- OCEAN CHEMISTRY: How chemical properties of oceans interact including marine ecosystems, ocean currents and fluid dynamics.
- MARINE PHYSICS: How ocean currents circulate including water column structure and fluid dynamics.
- MARINE BIOLOGY: How life in the oceans behave in their natural habitats.
- OCEAN GEOLOGY: How ocean currents circulate including water column structure and fluid dynamics.
Even though, you can slice and dice oceanography in different ways…. here’s how we’ve divided the branches of oceanography.
Ocean chemistry or marine chemistry is a hot topic now. This is because climate change is happening from higher greenhouse gases into the atmosphere.
About 80 to 90% of heat from global warming is going into our oceans. So the oceans are like a heat bucket absorbing 1000 times more heat than the atmosphere.

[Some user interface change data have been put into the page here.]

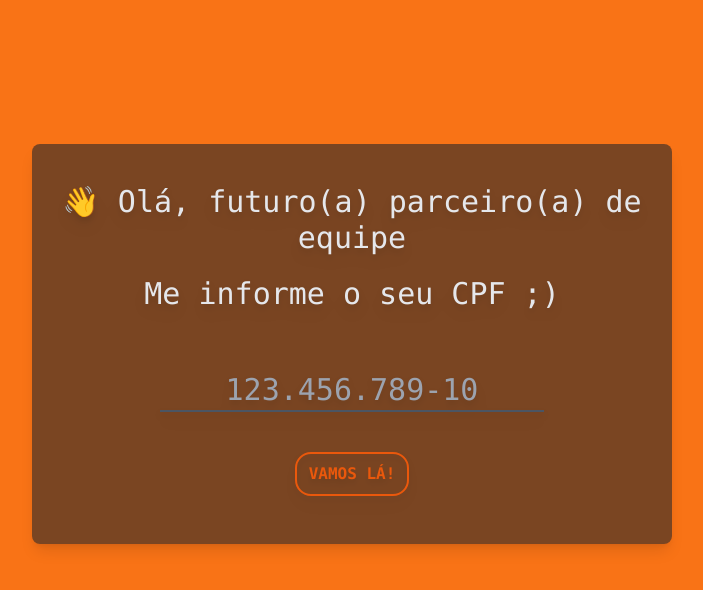
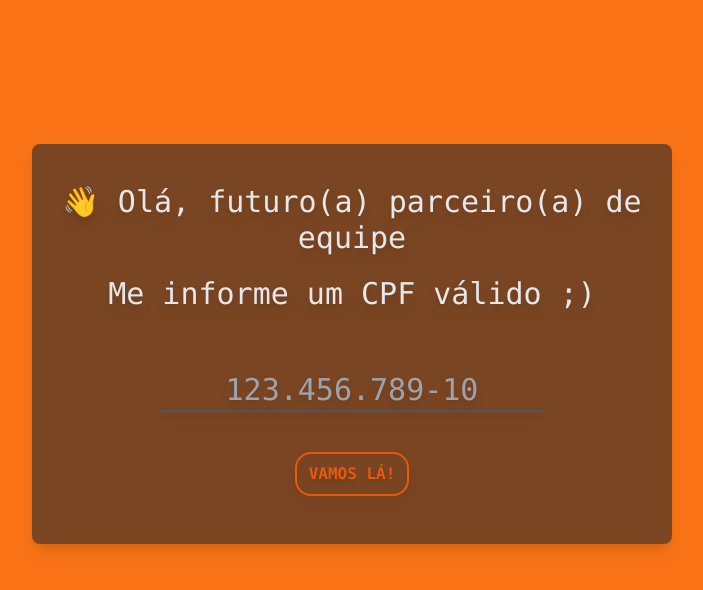
Before and after one commit to JohannesAlves/Bank-Study, a React (Vite) app in the folder web/: page / in a window 1280 px wide. Shown: the top 590 px of the page, without its empty margins (288-991 px from the left). Built offline with nearby package versions, Linux system fonts and the light colour scheme.

Commit message:
refactor: subtitle text

```diff
--- a/web/src/components/molecules/TitlesMain/TitlesMain.tsx
+++ b/web/src/components/molecules/TitlesMain/TitlesMain.tsx
@@ -5,7 +5,7 @@ function TitlesMain() {
     return (
         <div>
             <Title title="👋 Olá, futuro(a) parceiro(a) de equipe" />
-            <Subtitle subtitle="Me informe o seu CPF ;)" />
+            <Subtitle subtitle="Me informe um CPF válido ;)" />
         </div>
     );
 }
```
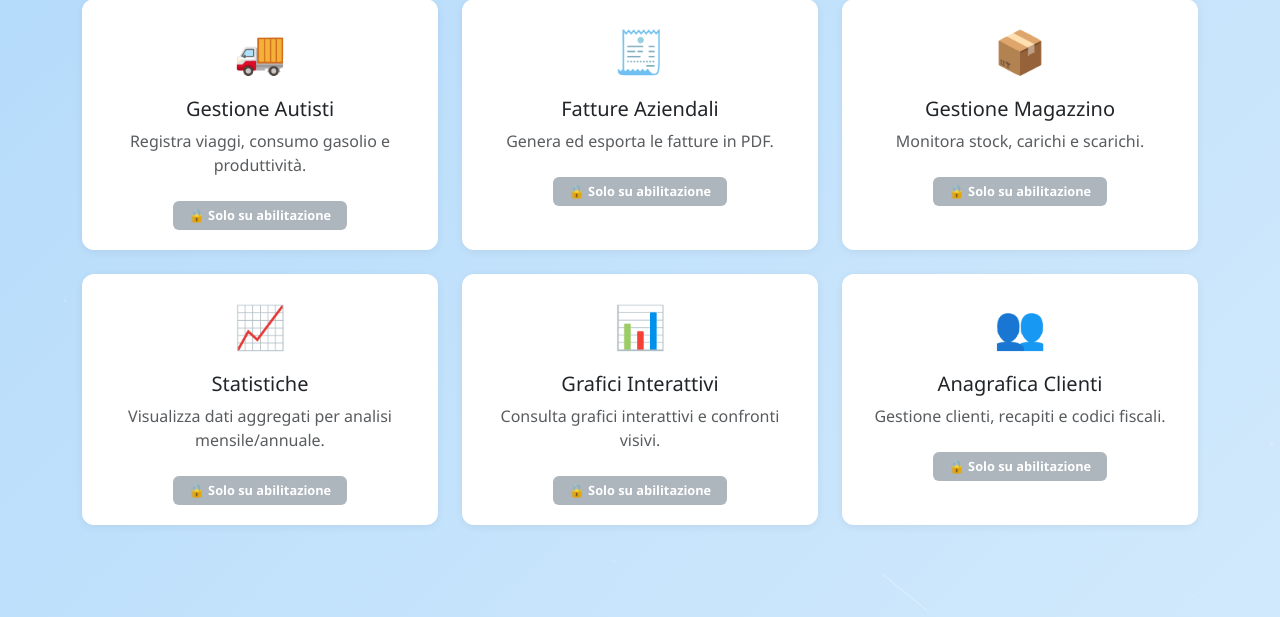
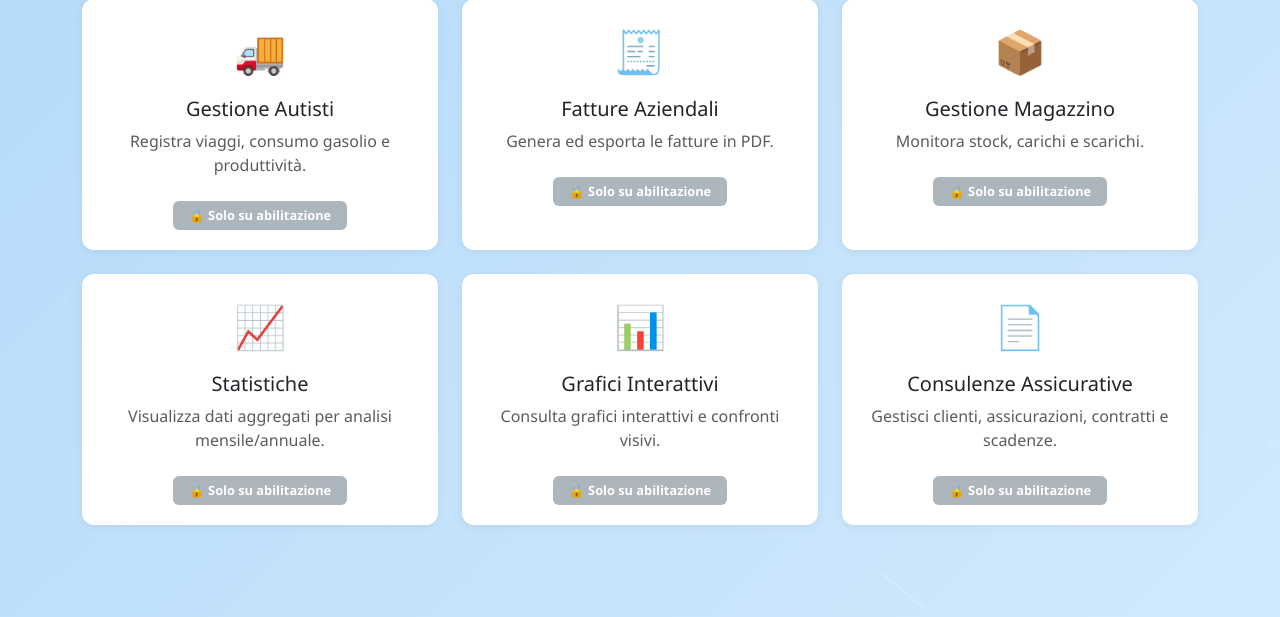
Before and after one commit to alepsio/cavigliatools, a Flask app: template app/templates/dashboard.html in a window 1280 px wide. Shown: the part 183-800 px from the top of the page. Run offline with Flask 3, Linux system fonts and the light colour scheme; the template is opened without the code that fills it, so the values that code supplies are empty; some libraries are stand-ins or nearby versions.

Commit message:
primo commit consulenze

```diff
--- a/app/__init__.py
+++ b/app/__init__.py
@@ -9,6 +9,8 @@ from .tools.fatture import fatture_bp
 from datetime import timedelta
 from .tools.manage_autisti import manage_autisti_bp
 from .tools.gestione_magazzino import gestione_magazzino_bp
+from app.tools.manage_consulenze import manage_consulenze_bp
+
 
 
 
@@ -25,6 +27,7 @@ def create_app():
     app.permanent_session_lifetime = timedelta(days=7)
     app.register_blueprint(manage_autisti_bp)
     app.register_blueprint(gestione_magazzino_bp)
+    app.register_blueprint(manage_consulenze_bp)
 
 
 
--- a/app/templates/dashboard.html
+++ b/app/templates/dashboard.html
@@ -123,12 +123,13 @@
       'icon': '📊',
       'endpoint': 'manage_drivers.grafici'
     },
-    'clienti': {
-      'name': 'Anagrafica Clienti',
-      'desc': 'Gestione clienti, recapiti e codici fiscali.',
-      'icon': '👥',
-      'endpoint': 'clienti.index'
-    }
+    'manage_consulenze': {
+      'name': 'Consulenze Assicurative',
+      'desc': 'Gestisci clienti, assicurazioni, contratti e scadenze.',
+      'icon': '📄',
+      'endpoint': 'manage_consulenze.index'
+    },
+
   } %}
 
   <div class="row row-cols-1 row-cols-sm-2 row-cols-md-3 g-4">
```
Also changed, not shown: app/templates/tools/manage_consulenze.html (added, +14 -0 lines), app/tools/manage_consulenze.py (added, +18 -0 lines).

As oceans become more acidic, ocean chemistry studies the chemical properties of oceans interact including marine ecosystems, ocean currents and fluid dynamics.
Ocean currents are like giant conveyor belts flowing through the oceans moving huge amounts of water all the time. We use physics to measure the constant motion.
For example, fluid dynamics measures how liquids mechanically flow in relation to forces acting on them. In a similar way, hydrology studies the movement of water on land.
If you want to understand ocean depth, you’d perform a bathymetric survey with sonar. These sonar instruments map out ocean bathymetry – something scientists are still currently trying to achieve.
Marine biology focuses on the interaction of oceans and life. For example, hydrobiology assesses how aquatic life in water is distributed, interacts and grows.
Because fisheries is a major global industry, sustainable fishing is essential to its success. We use ichthyology to understand how fish species evolve and grow including taxonomy, anatomy and ecological importance.
Small, microscopic organisms live in the often called plankton. Planktology focuses on how plankton drift in oceanic environment and contribute to carbon storage.
Finally, ocean geology studies the structures of the ocean floor. Geophysics, chemistry and sedimentology all ties into this subject.
For example, paleoceanography better understands how ocean history is reconstructed including how they circulated and evolved in the geologic past.
It also has deep ties with plate tectonics. As plates tear apart deep in the oceans, this is where we find the youngest rock on Earth.